Sensational images of poverty are often used to frame issues of humanitarian aid to advocate for a cause, design programs, or raise funds. This practice, often called “poverty porn,” represents people living in poverty as victims rather than as people capable and determined to define their own future.
From multiple photos of rape victims in the Congo used to raise funding in annual reports, to repeated images of squatting South Asian women looking up at Western aid workers, to pictures of naked and emaciated children lying in the rubble after Haiti’s earthquake, to initiatives that seek donations of used underwear to send to Africa, a group of us saw that questionable instances of framing and narrative were rampant. 
We decided we needed to create more dialogue and debate around this topic. So over the past few years, we have been working on building a platform that actively aims to foster discussion on the way communities are portrayed and media is produced, and how communities can be brought into the conversation about how they are represented.

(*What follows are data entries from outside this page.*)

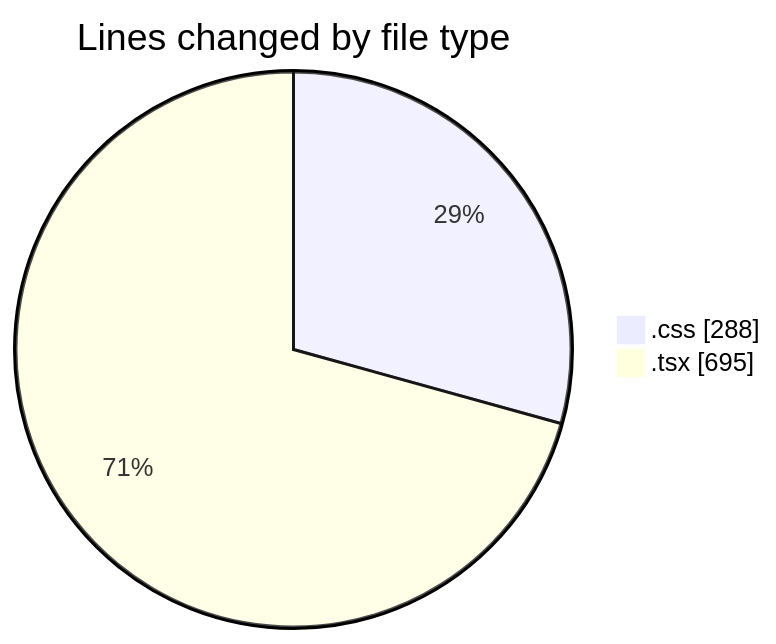
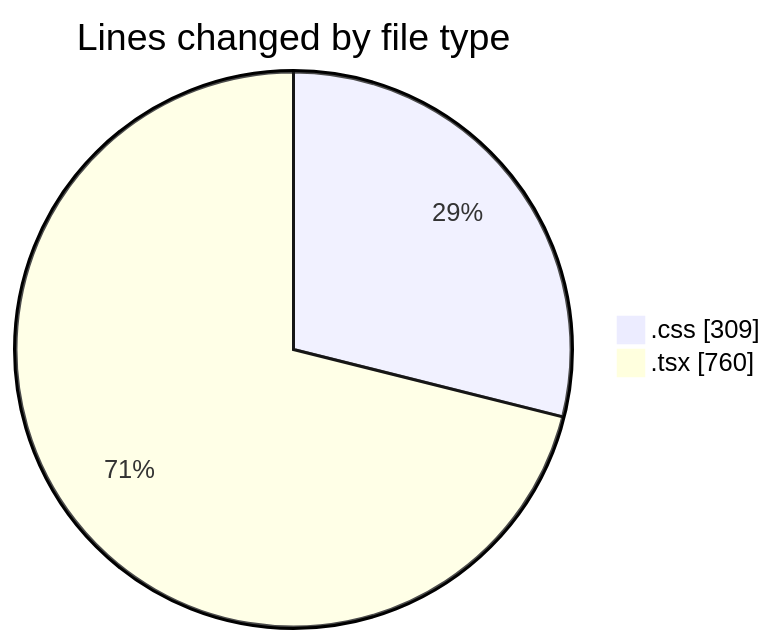
The first of 2 diagrams in 2025-07-11/playgram-motion-arena-main/README.md (JenPaints/code-tracking), drawn with Mermaid before and after one commit. The commit also changed other lines of this file and 1 other file, not shown here.

````diff
--- a/2025-07-11/playgram-motion-arena-main/README.md
+++ b/2025-07-11/playgram-motion-arena-main/README.md
@@ -25,6 +25,6 @@
 ```mermaid
 pie showData
 title Lines changed by file type
-".css" : 288
-".tsx" : 695
+".css" : 309
+".tsx" : 760
 ```
````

Today we launch Regarding Humanity.
The project’s creators are a group of practitioners whose experience spans humanitarian aid, transmedia storytelling, process and service design, ethnography, visual thinking, social innovation, and technology. We came together because each of us has faced the challenge of representing communities in our work. And we had individually seen numerous examples of “poverty porn.” We recognized that the questions are many and complex, and that there is a need for a larger public discussion about ethical representation to shift the focus from aid to agency.

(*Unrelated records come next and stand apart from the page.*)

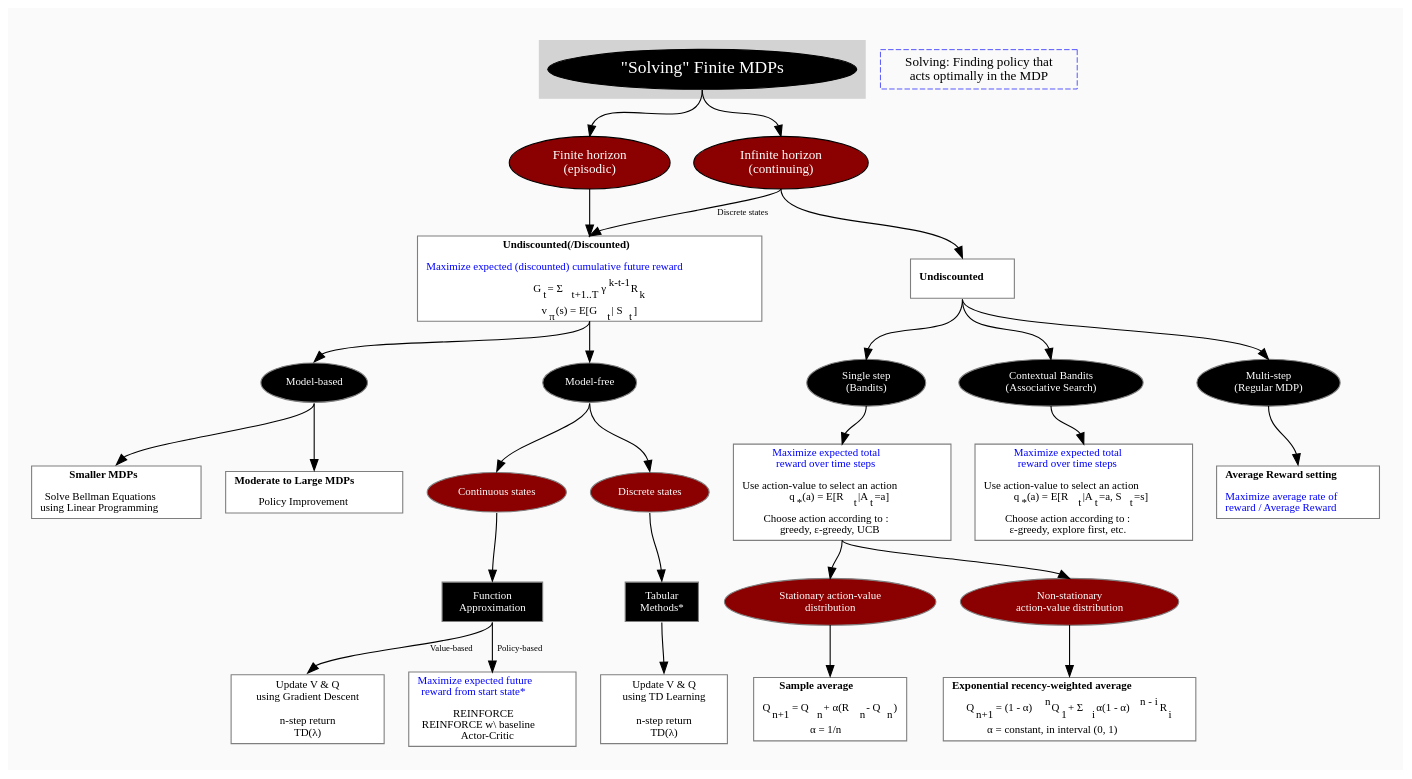
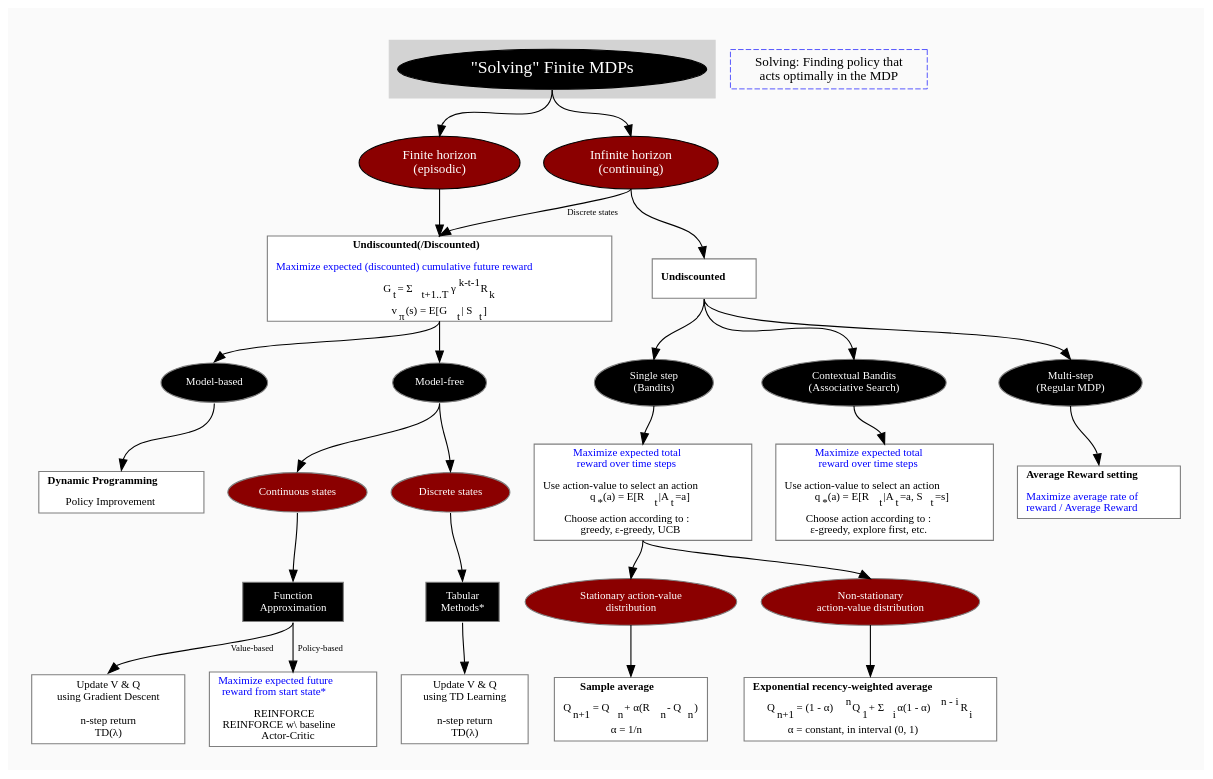
One commit to amy12xx/ml_notes_and_reports changed the diagram in solving_mdps_with_model_free_rl/solving_mdps_with_model_free_rl.dot. Above: the diagram before and after it, drawn with Graphviz. The commit also changed 1 other file, not shown here.

```diff
--- a/solving_mdps_with_model_free_rl/solving_mdps_with_model_free_rl.dot
+++ b/solving_mdps_with_model_free_rl/solving_mdps_with_model_free_rl.dot
@@ -1,193 +1,188 @@
 digraph G {
 splines=true
 bgcolor=grey98
 pad=0.3
 style=filled
 edge[minlen=2]
 edge[headport=n, tailport=s, label=""]
 node[style=filled, fontcolor=white]
 ranksep=0.1
 nodesep=0.3
 
 
 // LEVEL 1
 subgraph cluster_0 {
 style=filled
 color=lightgrey
 fontsize=12
 node[fillcolor=black, fontcolor=white, fontsize=16]
 a1[label="\"Solving\" Finite MDPs"]
 //label = "Solving \: finding policy that acts optimally\n in the MDP";
 //labelloc = "b";
 }
 
 
 // LEVEL 2
 node[fillcolor=red4, fontsize=12]
 b1[label="Finite horizon \n(episodic)"]
 node[fillcolor=red4, fontsize=12]
 b2[label="Infinite horizon \n(continuing)"]
 a1-> b1
 a1-> b2
 
 
 // LEVEL 3
 node[fontcolor=black, fontsize=10]
 node[shape=box, fillcolor=white, color=grey50]
 c1[label=<<b>Undiscounted(/Discounted)</b> <br/><br/>
 <font color="blue">Maximize expected (discounted) cumulative future reward</font>
 <br/><br/>
 G<sub>t</sub> = &Sigma;<sub>t+1..T</sub>&gamma;<sup>k-t-1</sup>R<sub>k</sub>
 <br/><br/>
 v<sub>&pi;</sub>(s) = E[G<sub>t</sub> | S<sub>t</sub>]
 >]
 node[shape=box, fillcolor=white, color=grey50]
 c3[label=<<b>Undiscounted</b>>]
 edge[headport=n, tailport=s, label="", style=filled]
 b1-> c1
 edge[label="Discrete states", fontsize=8]
 b2-> c1
 edge[label="", fontsize=8]
 b2-> c3
 
 
 node[fillcolor=black, fontsize=10, shape=ellipse, fontcolor=white]
 k1[label="Model-based"]
 node[fillcolor=black, fontsize=10, shape=ellipse, fontcolor=white]
 k2[label="Model-free"]
 c1-> k1
 c1-> k2
 
 // LEVEL 4
 node[style="filled", shape=ellipse, fillcolor=red4, fontcolor=white, fontsize=10]
 d2[label="Continuous states"]
 node[style="filled", shape=ellipse, fillcolor=red4, fontcolor=white, fontsize=10]
 d1[label="Discrete states"]
 k2-> d1
 k2-> d2
 
 node[fontcolor=black, fontsize=10]
 node[shape=box, fillcolor=white, color=grey50]
-l1[label=<<b>Smaller MDPs</b> <br/><br/>
-Solve Bellman Equations <br/>using Linear Programming
->]
-node[shape=box, fillcolor=white, color=grey50]
-l2[label=<<b>Moderate to Large MDPs</b> <br/><br/>
+l1[label=<<b>Dynamic Programming</b> <br/><br/>
 Policy Improvement
 >]
 k1-> l1
-k1-> l2
 
 // LEVEL 5
 node[fillcolor=black, fontcolor=white, fontsize=10]
 e1[label="Tabular \nMethods\*"]
 d1-> e1
 
 node[fillcolor=black, fontcolor=white, fontsize=10]
 e2[label="Function \nApproximation"]
 d2-> e2
 
 
 // LEVEL 6
 node[fillcolor=white, fontcolor=black, shape=box, fontsize=10]
 f1[label="Update V & Q \nusing TD Learning \n \nn\-step return \nTD\(&lambda;\)"]
 e1-> f1
 
 node[fillcolor=white, fontcolor=black, shape=box, fontsize=10]
 f2[label="Update V & Q \nusing Gradient Descent \n \nn\-step return \nTD\(&lambda;\)"]
 edge[label="Value-based", fontsize=8]
 e2-> f2
 
 node[fillcolor=white, fontcolor=black, shape=box, fontsize=10]
 f3[label=<
 <font color="blue">Maximize expected future <br/>
 reward from start state* </font> <br/><br/> REINFORCE <br/>REINFORCE w\ baseline <br/>Actor-Critic
 >]
 edge[label="Policy-based", fontsize=8]
 e2-> f3
 
 
 node[fillcolor=black, shape=ellipse, fontcolor=white, fontsize=10]
 g1[label="Single step \n \(Bandits\)"]
 edge[label="", minlen=2]
 c3-> g1
 
 node[fillcolor=black, shape=ellipse, fontcolor=white, fontsize=10]
 g2[label="Contextual Bandits \n(Associative Search)"]
 edge[label="", minlen=2]
 c3-> g2
 
 node[fillcolor=black, shape=ellipse, fontcolor=white, fontsize=10]
 g3[label="Multi\-step \n\(Regular MDP\)"]
 edge[label="", minlen=2]
 c3-> g3
 
 
 node[fillcolor=white, fontcolor=black, shape=box, fontsize=10]
 h1[label=<<font color="blue">Maximize expected total <BR/>
 reward over time steps </font><BR/><BR/>
 Use action-value to select an action <BR/>
 q<sub>*</sub>(a) = E[R<sub>t</sub>|A<sub>t</sub>=a]
 <br/><br/>
 Choose action according to :<br/>
 greedy, &epsilon;-greedy, UCB
 >]
 edge[headport=n, tailport=s, label="", fontsize=8]
 g1-> h1
 
 node[fillcolor=white, fontcolor=black, shape=box, fontsize=10]
 h2[label=<<font color="blue">Maximize expected total <BR/>
 reward over time steps </font><BR/><BR/>
 Use action-value to select an action <BR/>
 q<sub>*</sub>(a) = E[R<sub>t</sub>|A<sub>t</sub>=a, S<sub>t</sub>=s]
 <br/><br/>
 Choose action according to :<br/>
 &epsilon;-greedy, explore first, etc.
 >]
 edge[headport=n, tailport=s, label="", fontsize=8]
 g2-> h2
 
 node[style="filled", shape=ellipse, fillcolor=red4, fontcolor=white, fontsize=10]
 i1[label="Stationary action-value \ndistribution"]
 node[style="filled", shape=ellipse, fillcolor=red4, fontcolor=white, fontsize=10]
 i2[label="Non-stationary \naction-value distribution"]
 h1-> i1
 h1-> i2
 
 node[fillcolor=white, fontcolor=black, shape=box, fontsize=10]
 j1[label=<
 <B>Sample average</B> <BR/><BR/>
 Q<sub>n+1</sub> = Q<sub>n</sub> + &alpha;(R<sub>n</sub> - Q<sub>n</sub>)
 <BR/><BR/>
 &alpha; = 1/n
 >]
 edge[label="", fontsize=8]
 i1-> j1
 
 node[fillcolor=white, fontcolor=black, shape=box, fontsize=10]
 j2[label=<
 <B>Exponential recency-weighted average</B><BR/><BR/>
 Q<sub>n+1</sub> = (1 - &alpha;)<sup>n</sup>Q<sub>1</sub> + &Sigma;<sub>i</sub> &alpha;(1 - &alpha;)<sup>n - i</sup>R<sub>i</sub>
 <BR/><BR/>
 &alpha; = constant, in interval (0, 1)
 >]
 edge[label="", fontsize=8]
 i2-> j2
 
 node[fillcolor=white, fontcolor=black, shape=box, fontsize=10]
 h3[label=<
 <b>Average Reward setting</b>
 <br/><br/>
 <font color="blue">Maximize average rate of <br/> reward / Average Reward</font>
 >]
 edge[label="", fontsize=8]
 g3-> h3
 
 // REMARQUES EN BLEU
 node[color=blue, shape=box, margin=0.07, fontcolor=black, fontsize=12, style="dashed", penwidth=0.6]
 //edge[color=blue, arrowhead="none", xlabel="", style="dashed", penwidth=0.6]
  r1[label="Solving: Finding policy that \n acts optimally in the MDP"]
 // {rank=same;->r1}
 // {rank=same;r1->[dir=back]}
 
 }
```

The project is a multimedia platform that explores the way we see, listen and frame stories of “the poor” — and how respectful and relevant storytelling can create more context and nuance, and depict more complex realities. We aim to engage practitioners, educators, journalists, and students in the question: How do we as a community dedicated to social impact maintain local agency, partnership, andrelevant, respectful narrative as core values of our work?
The website and blog will source content from a diverse global set of authors and will serve as an educational resource and discussion forum around visual literacy, ethnography, and narrative integrity.
We will be expanding over time to develop a discussion and salon series, research, commissioned and submitted commentary, and an educational curriculum.
We invite you to explore the site. Let us know your thoughts on how to generate constructive conversation and learning on eradicating poverty porn and creating meaningful, effective content for social impact.


“Does Social Media Exacerbate Poverty Porn?”

It’s my pleasure to be participating in Technology Salon New York City’s event on May 14, 2013, discussing social media and poverty porn, alongside Linda Raftree, TMS Ruge, and Tom Murphy.

The event will not be streamed or recorded, but follow along on Twitter with the hashtag #tsnyc, and look for our write-ups after the event.